Goal of the exercise: Count, in the data that follows, every line with the string "Healing", and give that count as the whole reply.

Task input:

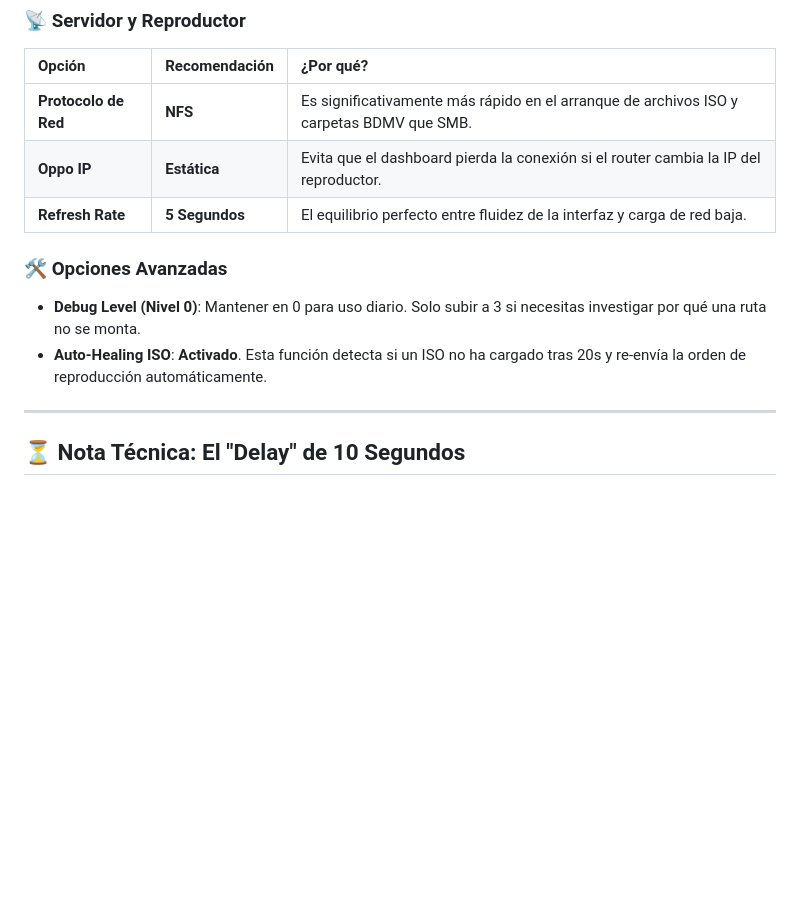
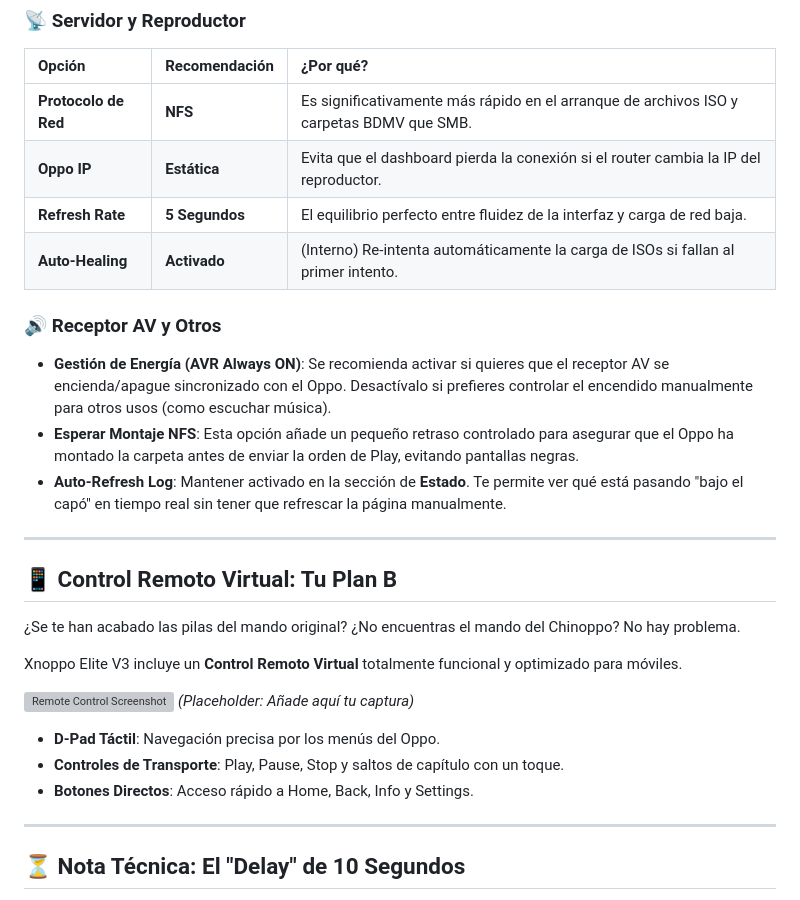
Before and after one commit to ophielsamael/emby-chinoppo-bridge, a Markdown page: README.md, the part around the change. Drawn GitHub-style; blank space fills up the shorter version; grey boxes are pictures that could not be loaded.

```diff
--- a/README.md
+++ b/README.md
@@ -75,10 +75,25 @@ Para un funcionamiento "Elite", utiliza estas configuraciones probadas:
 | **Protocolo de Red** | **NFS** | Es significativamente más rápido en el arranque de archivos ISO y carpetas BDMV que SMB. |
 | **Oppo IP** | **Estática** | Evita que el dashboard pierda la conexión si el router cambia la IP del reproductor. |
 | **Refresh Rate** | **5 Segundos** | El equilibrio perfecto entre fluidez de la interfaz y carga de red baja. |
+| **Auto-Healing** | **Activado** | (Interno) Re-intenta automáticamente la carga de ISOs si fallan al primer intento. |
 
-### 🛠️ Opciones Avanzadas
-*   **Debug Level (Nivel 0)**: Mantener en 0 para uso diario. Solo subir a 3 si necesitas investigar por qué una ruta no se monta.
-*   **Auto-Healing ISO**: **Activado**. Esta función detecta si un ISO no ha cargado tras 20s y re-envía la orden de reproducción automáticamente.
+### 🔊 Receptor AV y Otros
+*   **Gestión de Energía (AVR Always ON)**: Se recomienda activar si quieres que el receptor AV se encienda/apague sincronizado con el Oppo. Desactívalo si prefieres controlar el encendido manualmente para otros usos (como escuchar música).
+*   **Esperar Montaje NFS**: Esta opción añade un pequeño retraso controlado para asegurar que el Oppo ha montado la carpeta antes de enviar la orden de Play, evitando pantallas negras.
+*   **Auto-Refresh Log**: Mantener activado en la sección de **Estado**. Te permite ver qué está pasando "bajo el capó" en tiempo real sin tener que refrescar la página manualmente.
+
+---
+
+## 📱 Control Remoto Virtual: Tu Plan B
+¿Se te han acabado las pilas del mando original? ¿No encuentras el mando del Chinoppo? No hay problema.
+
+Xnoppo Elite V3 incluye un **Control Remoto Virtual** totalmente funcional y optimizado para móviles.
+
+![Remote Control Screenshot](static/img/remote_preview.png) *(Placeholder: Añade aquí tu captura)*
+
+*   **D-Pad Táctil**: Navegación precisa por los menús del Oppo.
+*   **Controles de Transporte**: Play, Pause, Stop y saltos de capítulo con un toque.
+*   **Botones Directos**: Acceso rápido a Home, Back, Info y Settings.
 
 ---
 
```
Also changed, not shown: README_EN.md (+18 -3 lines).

Answer space: 2